- _What you should do_
Give the entries back exactly as they stand, but without pictures.

- _Provided material_
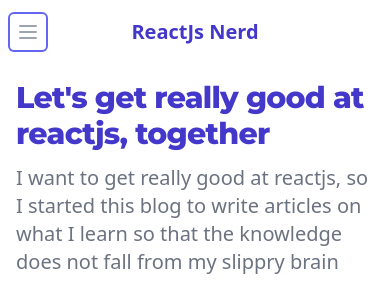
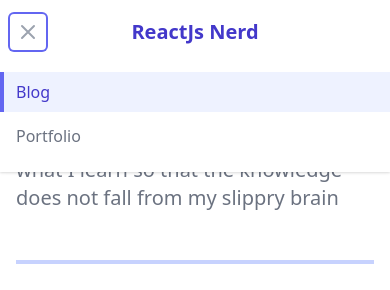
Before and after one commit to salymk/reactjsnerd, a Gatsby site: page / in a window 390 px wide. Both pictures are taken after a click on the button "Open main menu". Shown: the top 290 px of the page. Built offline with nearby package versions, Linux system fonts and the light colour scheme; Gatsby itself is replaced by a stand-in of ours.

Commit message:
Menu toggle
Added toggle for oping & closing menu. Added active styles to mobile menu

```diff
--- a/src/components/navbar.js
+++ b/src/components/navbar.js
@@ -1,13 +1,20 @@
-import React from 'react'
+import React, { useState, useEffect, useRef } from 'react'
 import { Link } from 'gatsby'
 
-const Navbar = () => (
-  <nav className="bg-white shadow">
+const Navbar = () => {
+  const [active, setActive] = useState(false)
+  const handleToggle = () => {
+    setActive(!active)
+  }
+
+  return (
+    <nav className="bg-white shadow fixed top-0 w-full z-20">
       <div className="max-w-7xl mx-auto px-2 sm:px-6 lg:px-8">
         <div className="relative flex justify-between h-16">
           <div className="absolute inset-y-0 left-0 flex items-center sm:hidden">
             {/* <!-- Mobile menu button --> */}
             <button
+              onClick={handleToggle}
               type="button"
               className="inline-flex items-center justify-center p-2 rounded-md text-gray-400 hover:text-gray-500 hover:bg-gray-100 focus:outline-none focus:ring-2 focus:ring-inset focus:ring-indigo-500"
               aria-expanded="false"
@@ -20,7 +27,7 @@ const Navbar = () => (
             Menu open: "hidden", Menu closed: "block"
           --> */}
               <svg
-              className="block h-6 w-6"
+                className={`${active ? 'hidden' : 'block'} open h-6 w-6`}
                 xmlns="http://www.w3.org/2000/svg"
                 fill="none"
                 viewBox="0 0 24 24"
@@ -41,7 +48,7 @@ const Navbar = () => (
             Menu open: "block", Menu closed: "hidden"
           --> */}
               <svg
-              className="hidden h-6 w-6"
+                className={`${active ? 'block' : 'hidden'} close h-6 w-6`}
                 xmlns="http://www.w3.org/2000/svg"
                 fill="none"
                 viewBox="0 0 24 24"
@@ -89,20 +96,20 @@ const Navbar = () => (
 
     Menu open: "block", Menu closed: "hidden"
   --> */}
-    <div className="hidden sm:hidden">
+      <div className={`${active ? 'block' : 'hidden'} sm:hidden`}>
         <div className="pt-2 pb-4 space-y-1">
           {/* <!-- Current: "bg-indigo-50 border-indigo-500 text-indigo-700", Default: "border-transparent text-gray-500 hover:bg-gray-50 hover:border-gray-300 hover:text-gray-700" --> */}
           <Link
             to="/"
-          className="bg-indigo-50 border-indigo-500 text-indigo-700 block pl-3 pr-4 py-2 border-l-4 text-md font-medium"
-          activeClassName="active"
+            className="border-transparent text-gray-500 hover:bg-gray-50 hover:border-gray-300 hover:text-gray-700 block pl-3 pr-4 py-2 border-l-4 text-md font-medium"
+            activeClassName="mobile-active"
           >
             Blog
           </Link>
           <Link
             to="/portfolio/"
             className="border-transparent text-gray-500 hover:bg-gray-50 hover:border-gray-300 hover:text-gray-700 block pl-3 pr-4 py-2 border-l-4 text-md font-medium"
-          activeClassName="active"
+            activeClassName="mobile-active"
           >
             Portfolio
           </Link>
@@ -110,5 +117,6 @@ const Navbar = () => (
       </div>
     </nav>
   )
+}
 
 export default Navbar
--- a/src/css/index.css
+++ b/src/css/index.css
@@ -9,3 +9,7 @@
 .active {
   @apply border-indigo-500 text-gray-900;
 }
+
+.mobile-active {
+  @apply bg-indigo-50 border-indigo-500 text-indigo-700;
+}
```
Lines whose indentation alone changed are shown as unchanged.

- _Completed task_
Before and after one commit to salymk/reactjsnerd, a Gatsby site: page / in a window 390 px wide. Both pictures are taken after a click on the button "Open main menu". Shown: the top 290 px of the page. Built offline with nearby package versions, Linux system fonts and the light colour scheme; Gatsby itself is replaced by a stand-in of ours.

Commit message:
Menu toggle
Added toggle for oping & closing menu. Added active styles to mobile menu

```diff
--- a/src/components/navbar.js
+++ b/src/components/navbar.js
@@ -1,13 +1,20 @@
-import React from 'react'
+import React, { useState, useEffect, useRef } from 'react'
 import { Link } from 'gatsby'
 
-const Navbar = () => (
-  <nav className="bg-white shadow">
+const Navbar = () => {
+  const [active, setActive] = useState(false)
+  const handleToggle = () => {
+    setActive(!active)
+  }
+
+  return (
+    <nav className="bg-white shadow fixed top-0 w-full z-20">
       <div className="max-w-7xl mx-auto px-2 sm:px-6 lg:px-8">
         <div className="relative flex justify-between h-16">
           <div className="absolute inset-y-0 left-0 flex items-center sm:hidden">
             {/* <!-- Mobile menu button --> */}
             <button
+              onClick={handleToggle}
               type="button"
               className="inline-flex items-center justify-center p-2 rounded-md text-gray-400 hover:text-gray-500 hover:bg-gray-100 focus:outline-none focus:ring-2 focus:ring-inset focus:ring-indigo-500"
               aria-expanded="false"
@@ -20,7 +27,7 @@ const Navbar = () => (
             Menu open: "hidden", Menu closed: "block"
           --> */}
               <svg
-              className="block h-6 w-6"
+                className={`${active ? 'hidden' : 'block'} open h-6 w-6`}
                 xmlns="http://www.w3.org/2000/svg"
                 fill="none"
                 viewBox="0 0 24 24"
@@ -41,7 +48,7 @@ const Navbar = () => (
             Menu open: "block", Menu closed: "hidden"
           --> */}
               <svg
-              className="hidden h-6 w-6"
+                className={`${active ? 'block' : 'hidden'} close h-6 w-6`}
                 xmlns="http://www.w3.org/2000/svg"
                 fill="none"
                 viewBox="0 0 24 24"
@@ -89,20 +96,20 @@ const Navbar = () => (
 
     Menu open: "block", Menu closed: "hidden"
   --> */}
-    <div className="hidden sm:hidden">
+      <div className={`${active ? 'block' : 'hidden'} sm:hidden`}>
         <div className="pt-2 pb-4 space-y-1">
           {/* <!-- Current: "bg-indigo-50 border-indigo-500 text-indigo-700", Default: "border-transparent text-gray-500 hover:bg-gray-50 hover:border-gray-300 hover:text-gray-700" --> */}
           <Link
             to="/"
-          className="bg-indigo-50 border-indigo-500 text-indigo-700 block pl-3 pr-4 py-2 border-l-4 text-md font-medium"
-          activeClassName="active"
+            className="border-transparent text-gray-500 hover:bg-gray-50 hover:border-gray-300 hover:text-gray-700 block pl-3 pr-4 py-2 border-l-4 text-md font-medium"
+            activeClassName="mobile-active"
           >
             Blog
           </Link>
           <Link
             to="/portfolio/"
             className="border-transparent text-gray-500 hover:bg-gray-50 hover:border-gray-300 hover:text-gray-700 block pl-3 pr-4 py-2 border-l-4 text-md font-medium"
-          activeClassName="active"
+            activeClassName="mobile-active"
           >
             Portfolio
           </Link>
@@ -110,5 +117,6 @@ const Navbar = () => (
       </div>
     </nav>
   )
+}
 
 export default Navbar
--- a/src/css/index.css
+++ b/src/css/index.css
@@ -9,3 +9,7 @@
 .active {
   @apply border-indigo-500 text-gray-900;
 }
+
+.mobile-active {
+  @apply bg-indigo-50 border-indigo-500 text-indigo-700;
+}
```
Lines whose indentation alone changed are shown as unchanged.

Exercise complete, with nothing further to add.